=== Section Start ===

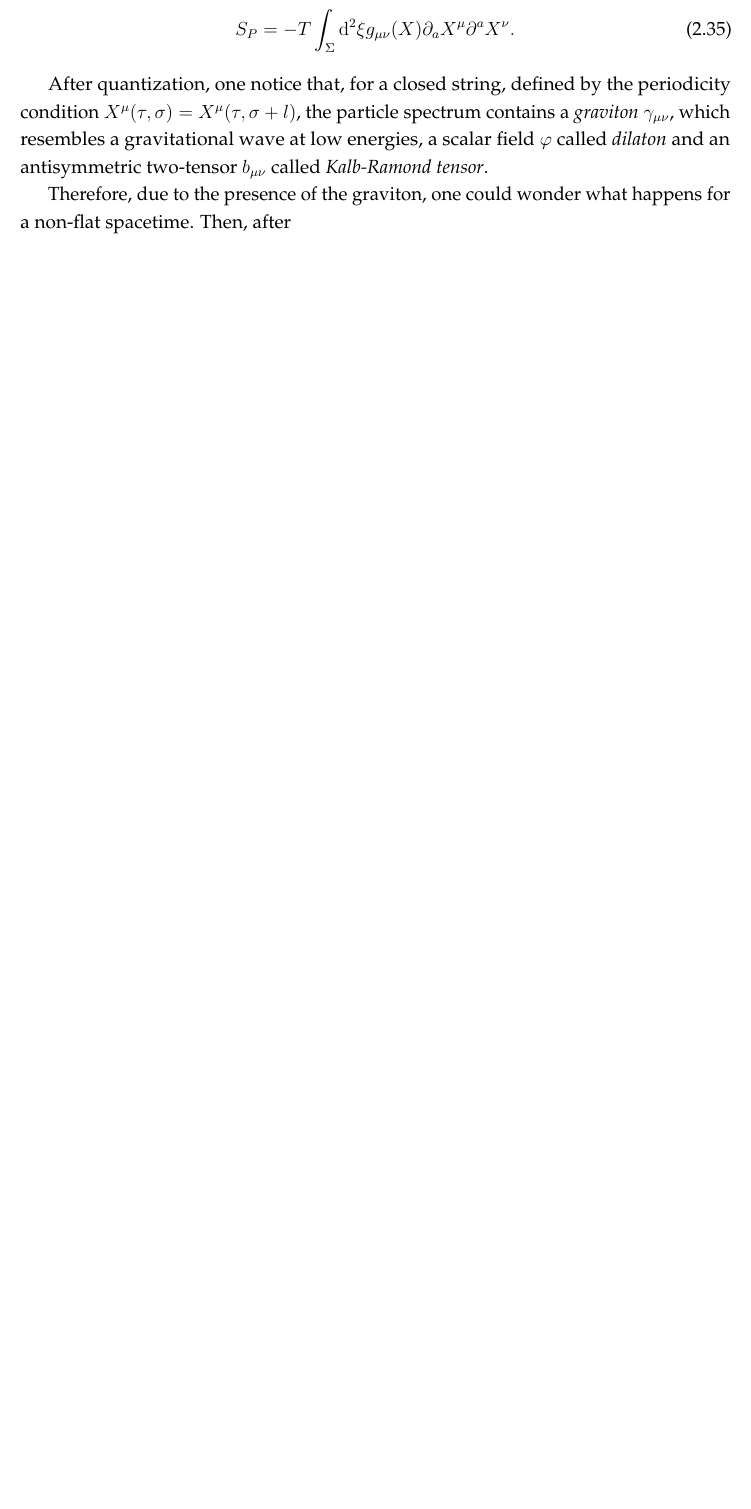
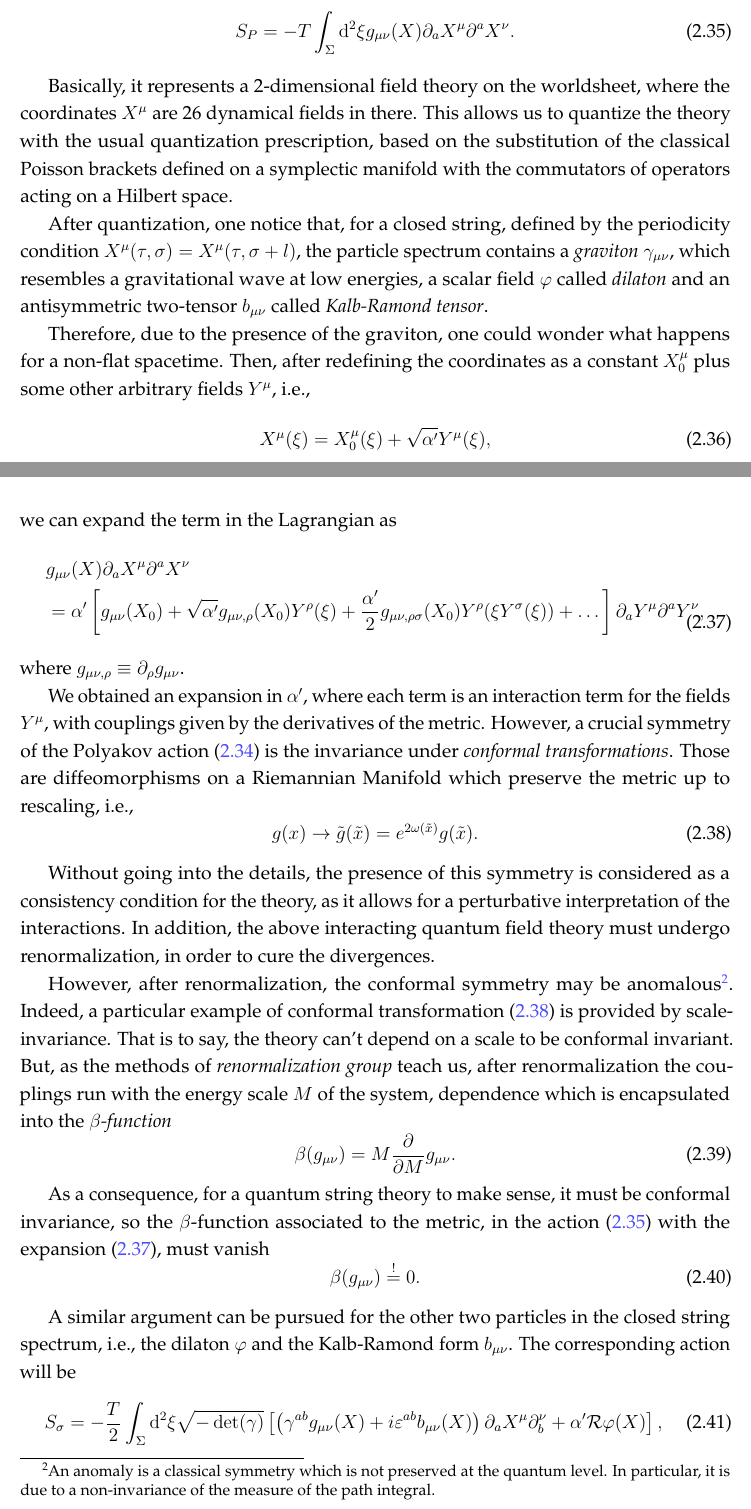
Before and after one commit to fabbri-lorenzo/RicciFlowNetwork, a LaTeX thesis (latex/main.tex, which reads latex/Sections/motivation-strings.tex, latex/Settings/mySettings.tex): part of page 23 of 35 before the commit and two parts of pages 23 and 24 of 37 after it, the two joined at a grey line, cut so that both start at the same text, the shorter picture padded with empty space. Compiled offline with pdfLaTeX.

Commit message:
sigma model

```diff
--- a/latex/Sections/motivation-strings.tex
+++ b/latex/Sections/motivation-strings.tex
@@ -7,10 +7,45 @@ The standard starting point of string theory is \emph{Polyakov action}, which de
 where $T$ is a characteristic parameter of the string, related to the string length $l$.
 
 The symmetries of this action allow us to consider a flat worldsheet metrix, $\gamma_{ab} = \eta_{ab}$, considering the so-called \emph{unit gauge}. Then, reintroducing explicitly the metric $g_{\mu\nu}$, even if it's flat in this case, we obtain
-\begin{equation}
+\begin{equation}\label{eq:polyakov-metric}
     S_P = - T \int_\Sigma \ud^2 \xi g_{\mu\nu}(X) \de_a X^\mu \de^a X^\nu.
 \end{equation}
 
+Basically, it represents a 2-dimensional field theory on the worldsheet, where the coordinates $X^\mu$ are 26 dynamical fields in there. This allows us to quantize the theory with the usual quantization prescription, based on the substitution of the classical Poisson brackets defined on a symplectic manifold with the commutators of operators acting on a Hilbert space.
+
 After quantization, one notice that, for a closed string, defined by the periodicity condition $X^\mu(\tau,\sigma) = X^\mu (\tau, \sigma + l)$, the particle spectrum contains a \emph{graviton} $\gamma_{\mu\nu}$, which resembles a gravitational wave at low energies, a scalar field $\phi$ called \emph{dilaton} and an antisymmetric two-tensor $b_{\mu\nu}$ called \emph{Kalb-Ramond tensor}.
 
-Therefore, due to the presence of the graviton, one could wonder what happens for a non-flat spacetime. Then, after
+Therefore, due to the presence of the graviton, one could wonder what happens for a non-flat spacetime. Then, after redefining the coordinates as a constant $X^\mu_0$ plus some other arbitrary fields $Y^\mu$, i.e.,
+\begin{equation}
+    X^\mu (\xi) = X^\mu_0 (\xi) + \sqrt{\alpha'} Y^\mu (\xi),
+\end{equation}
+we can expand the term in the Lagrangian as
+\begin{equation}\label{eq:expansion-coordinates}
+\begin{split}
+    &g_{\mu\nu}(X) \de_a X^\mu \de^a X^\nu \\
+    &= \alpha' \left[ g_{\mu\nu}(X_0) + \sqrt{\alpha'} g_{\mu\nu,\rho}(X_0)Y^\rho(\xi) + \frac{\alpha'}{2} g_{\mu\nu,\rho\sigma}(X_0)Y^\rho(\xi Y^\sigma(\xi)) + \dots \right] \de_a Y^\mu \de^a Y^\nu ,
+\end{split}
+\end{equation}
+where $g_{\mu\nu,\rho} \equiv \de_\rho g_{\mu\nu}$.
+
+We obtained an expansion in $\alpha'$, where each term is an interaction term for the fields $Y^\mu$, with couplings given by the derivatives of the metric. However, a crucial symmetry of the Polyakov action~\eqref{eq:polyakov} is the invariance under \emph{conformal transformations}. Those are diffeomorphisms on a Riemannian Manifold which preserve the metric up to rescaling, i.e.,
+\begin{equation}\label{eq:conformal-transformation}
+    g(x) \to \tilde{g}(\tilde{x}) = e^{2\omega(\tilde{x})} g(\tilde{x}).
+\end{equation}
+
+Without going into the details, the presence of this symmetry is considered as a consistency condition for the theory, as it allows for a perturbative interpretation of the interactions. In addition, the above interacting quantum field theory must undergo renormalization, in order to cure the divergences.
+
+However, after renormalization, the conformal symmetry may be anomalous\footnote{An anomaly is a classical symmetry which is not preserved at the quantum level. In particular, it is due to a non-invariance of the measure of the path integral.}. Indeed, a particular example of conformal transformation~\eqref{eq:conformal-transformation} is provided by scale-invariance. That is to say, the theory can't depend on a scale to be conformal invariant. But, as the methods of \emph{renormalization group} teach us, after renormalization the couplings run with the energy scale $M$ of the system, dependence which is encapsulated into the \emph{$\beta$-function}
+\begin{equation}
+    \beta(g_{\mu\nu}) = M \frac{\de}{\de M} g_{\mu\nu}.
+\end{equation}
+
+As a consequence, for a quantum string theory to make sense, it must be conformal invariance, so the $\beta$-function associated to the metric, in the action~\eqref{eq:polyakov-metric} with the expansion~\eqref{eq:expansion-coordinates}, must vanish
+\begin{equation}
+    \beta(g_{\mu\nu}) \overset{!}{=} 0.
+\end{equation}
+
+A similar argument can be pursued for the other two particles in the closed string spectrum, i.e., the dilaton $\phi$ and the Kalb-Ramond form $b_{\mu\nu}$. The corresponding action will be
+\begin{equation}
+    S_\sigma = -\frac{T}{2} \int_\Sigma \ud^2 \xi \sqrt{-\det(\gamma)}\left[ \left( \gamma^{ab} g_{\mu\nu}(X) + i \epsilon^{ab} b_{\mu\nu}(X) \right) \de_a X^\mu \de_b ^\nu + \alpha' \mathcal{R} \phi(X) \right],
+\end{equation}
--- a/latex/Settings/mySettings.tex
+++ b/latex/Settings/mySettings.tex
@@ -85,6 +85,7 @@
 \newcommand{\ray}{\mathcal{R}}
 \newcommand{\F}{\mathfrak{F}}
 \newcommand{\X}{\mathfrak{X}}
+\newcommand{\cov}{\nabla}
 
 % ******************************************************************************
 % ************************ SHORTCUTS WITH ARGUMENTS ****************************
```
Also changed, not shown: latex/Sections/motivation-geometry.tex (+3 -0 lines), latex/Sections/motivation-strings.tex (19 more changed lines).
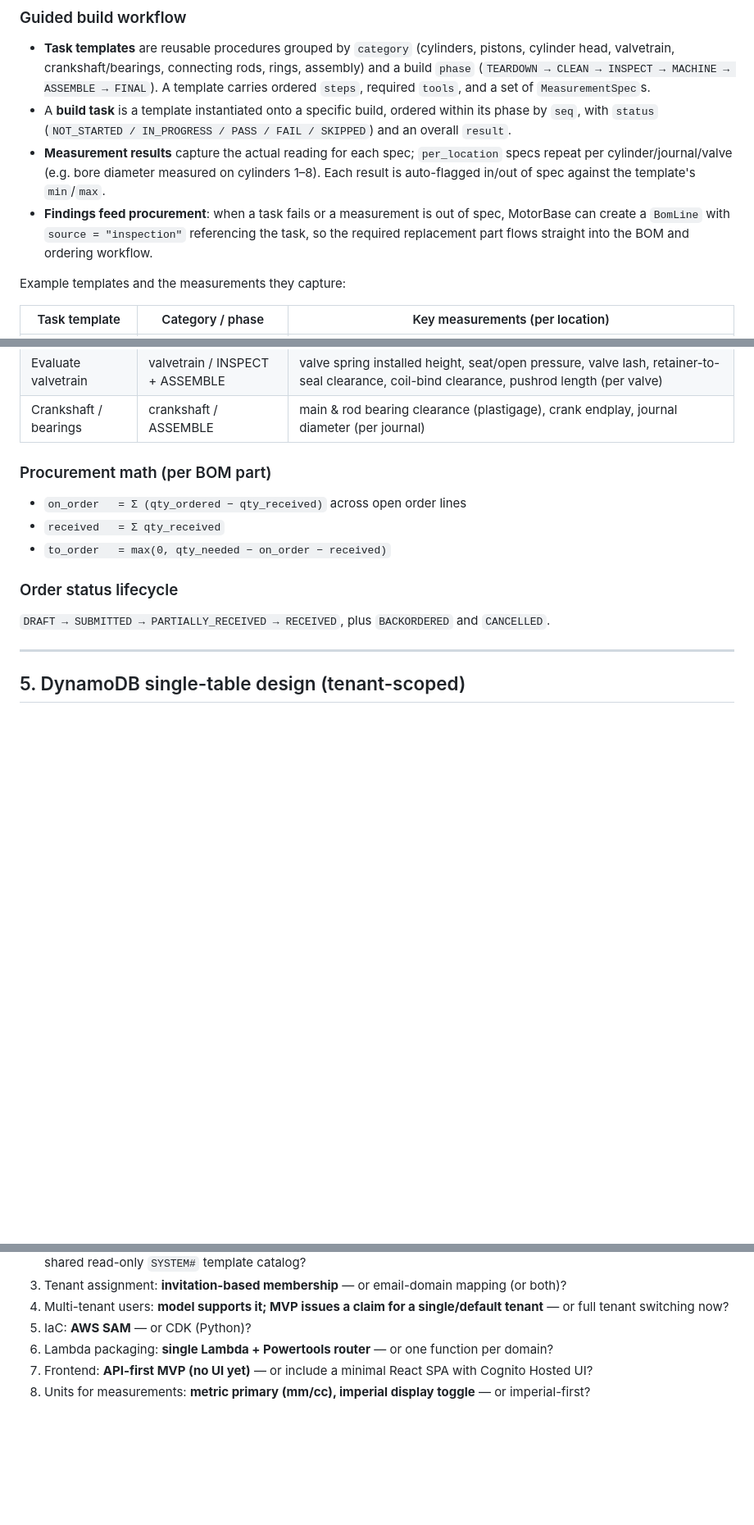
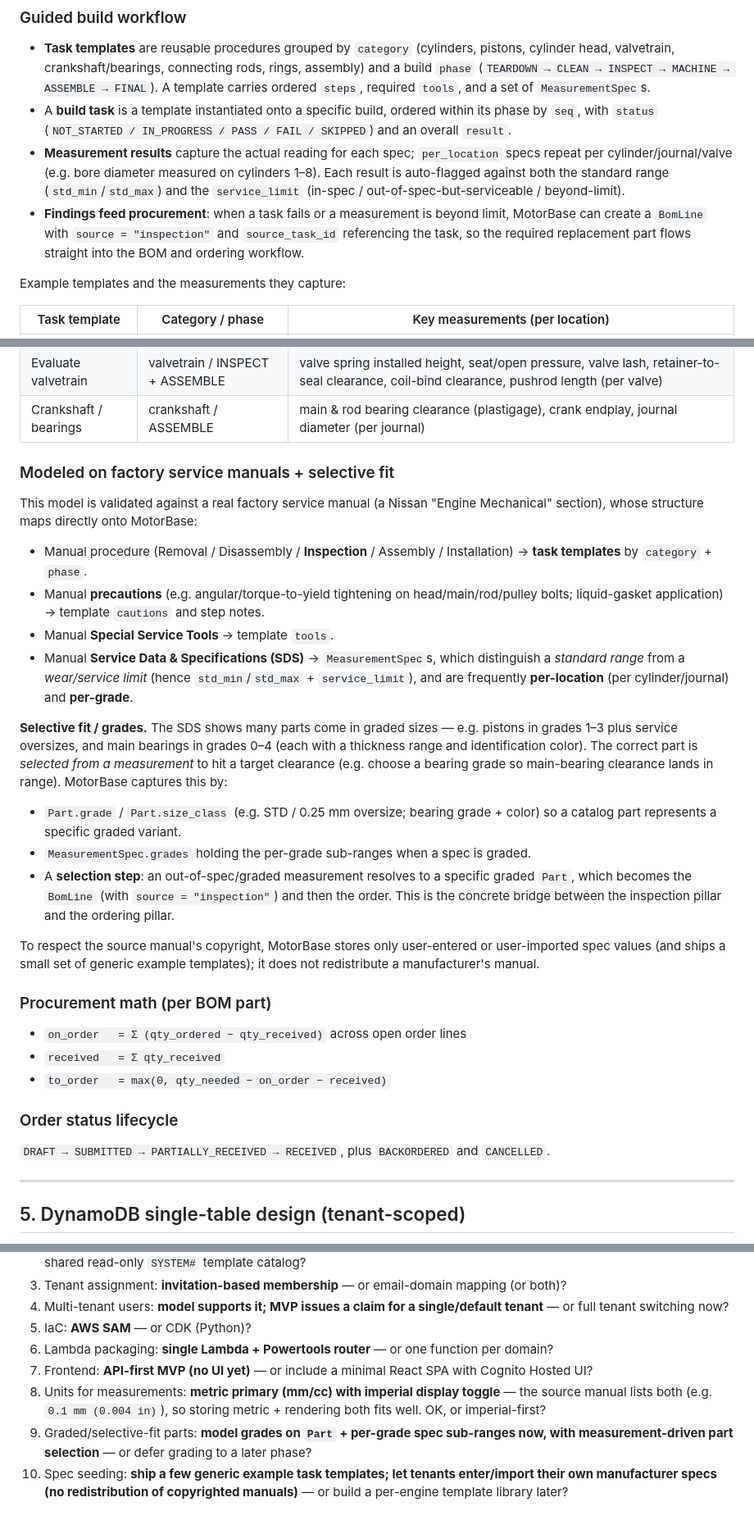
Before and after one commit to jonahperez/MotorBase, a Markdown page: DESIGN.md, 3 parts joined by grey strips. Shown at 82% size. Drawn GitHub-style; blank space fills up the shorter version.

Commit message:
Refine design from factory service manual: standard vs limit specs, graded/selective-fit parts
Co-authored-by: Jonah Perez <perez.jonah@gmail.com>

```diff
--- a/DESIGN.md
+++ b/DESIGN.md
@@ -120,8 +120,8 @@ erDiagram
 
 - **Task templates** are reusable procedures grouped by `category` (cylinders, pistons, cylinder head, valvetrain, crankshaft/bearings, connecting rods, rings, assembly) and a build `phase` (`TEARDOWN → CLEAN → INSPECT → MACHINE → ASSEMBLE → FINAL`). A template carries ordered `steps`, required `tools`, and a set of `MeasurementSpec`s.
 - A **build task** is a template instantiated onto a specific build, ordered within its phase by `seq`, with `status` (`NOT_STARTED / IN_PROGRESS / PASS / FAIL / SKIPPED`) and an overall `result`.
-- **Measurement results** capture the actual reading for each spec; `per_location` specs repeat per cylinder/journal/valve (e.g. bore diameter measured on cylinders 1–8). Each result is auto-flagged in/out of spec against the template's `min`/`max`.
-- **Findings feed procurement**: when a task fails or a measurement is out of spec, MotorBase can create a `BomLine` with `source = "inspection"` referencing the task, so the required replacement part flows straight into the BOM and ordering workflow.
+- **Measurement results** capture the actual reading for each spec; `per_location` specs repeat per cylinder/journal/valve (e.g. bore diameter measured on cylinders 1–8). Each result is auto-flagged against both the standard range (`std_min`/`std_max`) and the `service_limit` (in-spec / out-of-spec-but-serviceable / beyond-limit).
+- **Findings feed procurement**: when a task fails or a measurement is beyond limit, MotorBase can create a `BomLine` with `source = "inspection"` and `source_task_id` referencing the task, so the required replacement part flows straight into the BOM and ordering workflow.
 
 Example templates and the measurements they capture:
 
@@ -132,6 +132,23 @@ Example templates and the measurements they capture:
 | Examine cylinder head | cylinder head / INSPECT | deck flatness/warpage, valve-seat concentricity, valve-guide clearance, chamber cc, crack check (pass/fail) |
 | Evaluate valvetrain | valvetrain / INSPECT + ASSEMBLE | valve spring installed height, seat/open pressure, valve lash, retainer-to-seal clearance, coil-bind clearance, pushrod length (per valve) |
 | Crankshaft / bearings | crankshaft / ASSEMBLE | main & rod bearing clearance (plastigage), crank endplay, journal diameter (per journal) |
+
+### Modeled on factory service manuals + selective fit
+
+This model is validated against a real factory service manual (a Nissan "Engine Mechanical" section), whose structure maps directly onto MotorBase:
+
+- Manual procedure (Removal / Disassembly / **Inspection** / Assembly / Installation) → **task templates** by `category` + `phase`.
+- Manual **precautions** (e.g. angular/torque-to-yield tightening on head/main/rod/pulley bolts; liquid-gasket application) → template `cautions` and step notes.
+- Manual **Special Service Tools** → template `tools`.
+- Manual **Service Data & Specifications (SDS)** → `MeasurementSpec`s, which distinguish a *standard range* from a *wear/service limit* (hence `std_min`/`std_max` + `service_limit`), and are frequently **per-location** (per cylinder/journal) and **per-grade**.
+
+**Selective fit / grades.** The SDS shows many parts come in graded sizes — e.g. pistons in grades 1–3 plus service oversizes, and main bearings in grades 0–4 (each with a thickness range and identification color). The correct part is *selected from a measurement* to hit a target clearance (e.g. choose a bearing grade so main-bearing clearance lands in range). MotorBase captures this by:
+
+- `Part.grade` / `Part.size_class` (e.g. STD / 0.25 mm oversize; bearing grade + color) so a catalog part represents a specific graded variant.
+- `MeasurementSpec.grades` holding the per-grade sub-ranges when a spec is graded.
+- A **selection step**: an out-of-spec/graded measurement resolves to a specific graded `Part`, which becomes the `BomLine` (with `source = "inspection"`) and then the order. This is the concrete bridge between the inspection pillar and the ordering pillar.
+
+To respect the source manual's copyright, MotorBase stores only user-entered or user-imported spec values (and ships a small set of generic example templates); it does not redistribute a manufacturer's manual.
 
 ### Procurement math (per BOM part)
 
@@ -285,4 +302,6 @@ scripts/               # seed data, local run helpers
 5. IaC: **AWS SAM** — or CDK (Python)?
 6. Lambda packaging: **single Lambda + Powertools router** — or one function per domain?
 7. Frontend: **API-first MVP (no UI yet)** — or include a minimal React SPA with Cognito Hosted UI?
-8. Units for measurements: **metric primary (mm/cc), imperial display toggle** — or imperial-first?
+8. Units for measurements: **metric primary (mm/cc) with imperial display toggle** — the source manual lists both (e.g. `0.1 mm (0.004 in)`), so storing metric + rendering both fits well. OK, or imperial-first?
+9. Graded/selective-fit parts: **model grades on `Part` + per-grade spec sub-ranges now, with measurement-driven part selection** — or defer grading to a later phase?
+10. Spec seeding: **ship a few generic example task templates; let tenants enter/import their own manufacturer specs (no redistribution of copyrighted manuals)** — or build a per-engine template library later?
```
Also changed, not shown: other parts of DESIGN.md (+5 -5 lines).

=== Section End ===

## WORK TO COMPLETE
Across the entries above, tally every line that includes the string "newcommand", then state only the count.

## EXERCISE RESPONSE
4